It is not news that the German government disapproves of the draft regulation’s approach to also regulate data protection for the public sector, i.e. the state. Ms. Rogall-Grothe emphasised that German data protection provisions for the public sector were very elaborated, both by statutory law and judgements of theFederal Constitutional Court. Thus, it would not be necessary to regulate the organisation of public registries or the handling of social security data by a harmonised European law.
In addition, the state secretary sees an inherent danger that efforts to enforce data protection rules for the private sector were exceeding the necessary level. In this regard, the current reshaping of data protection rules on the European level would provide a unique possibility for change. Accordingly, she laid out that the German government supported the idea to introduce a legal regime which provides for a general permission to collect and use personal data unless a legal provision prohibited such use.

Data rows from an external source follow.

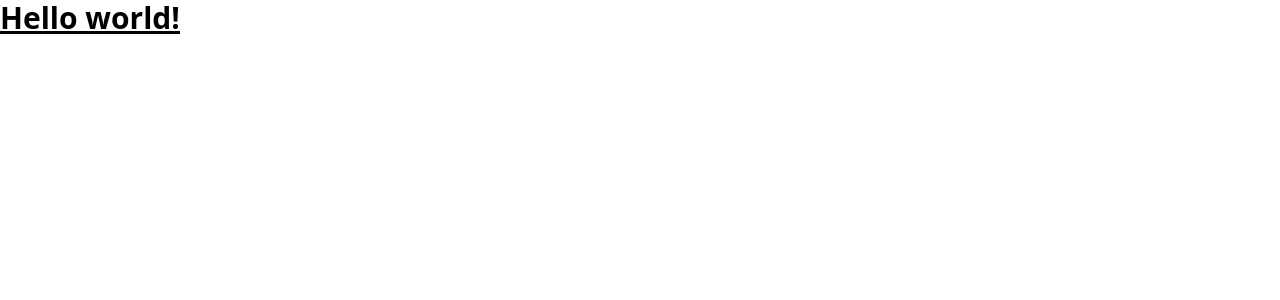
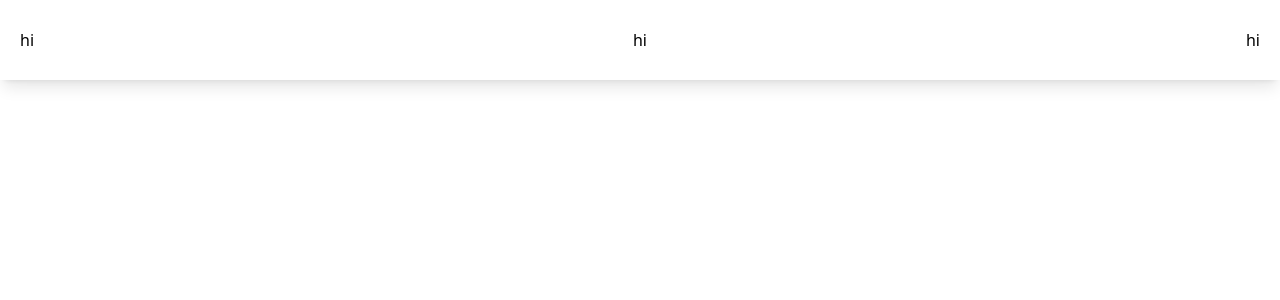
Before and after one commit to mishkamag/strapi-react-tailwind, a React (Vite) app: page / in a window 1280 px wide. Shown: the top 300 px of the page. Built offline with nearby package versions, Linux system fonts and the light colour scheme.

Commit message:
first commit

```diff
--- a/src/App.jsx
+++ b/src/App.jsx
@@ -1,9 +1,9 @@
-import "./App.css";
+import Navbar from "./components/Navbar";
 
 function App() {
   return (
-    <div className="App">
-      <h1 className="text-3xl font-bold underline">Hello world!</h1>
+    <div>
+      <Navbar />
     </div>
   );
 }
--- /dev/null
+++ b/src/components/Navbar.jsx
@@ -0,0 +1,15 @@
+import React from "react";
+
+const Navbar = () => {
+  return (
+    <div className="w-screen h-[80px] z-10 fixed bg-white shadow-lg ">
+      <div className="flex justify-between items-center h-full max-w-[1240px] m-auto  md:bg-green-500 ">
+        <div className="flex items-center">hi</div>
+        <div>hi</div>
+        <div>hi</div>
+      </div>
+    </div>
+  );
+};
+
+export default Navbar;
--- a/tailwind.config.js
+++ b/tailwind.config.js
@@ -15,12 +15,16 @@ module.exports = {
       },
     },
     screens: {
-      xs: "480px",
-      ss: "620px",
-      sm: "768px",
-      md: "1060px",
-      lg: "1200px",
-      xl: "1700px",
+      // xs: "480px",
+      // ss: "620px",
+      // sm: "768px",
+      // md: "1060px",
+      // lg: "1200px",
+      // xl: "1700px",
+      sm: { max: "640px" },
+      md: { max: "768px" },
+      lg: { max: "1024px" },
+      xl: { max: "1280px" },
     },
   },
   plugins: [],
```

The conference’s second keynote speaker, Jan Philipp Albrecht, member of the European Parliament and member of the Committee on Civil Liberties, Justice and Home Affairs, expressed his surprise about this proposal as the idea that the collection and use of personal data must be prohibited unless explicitly allowed has been the basic principles of the German data protection law for over 30 years and also inspired the Commission’s draft regulation (see Article 6). Contrary to Ms. Rogall-Grothe, he regarded the Commission’s draft proposal as a useful base, although he indicated that several amendments and clarifications were necessary. He explicitly criticised the position of the European Commission as too strong, because it authorised the Commission to further develop several undefined terms and processes.
Ms. Rogall-Grothe announced that German Federal Government was currently planning a European conference on data protection in October. At this conference, the government intended to particularly discuss 3 topics: (a) less data protection provisions for individuals and small businesses, (b) a flexible data protection regulation which depends on the particular risk involved for the individuals’ private spheres, and (c) self regulation options for businesses.
As these topics are rather big issues, there is increasing indication that the legislative process for the draft regulation will not be short and easy.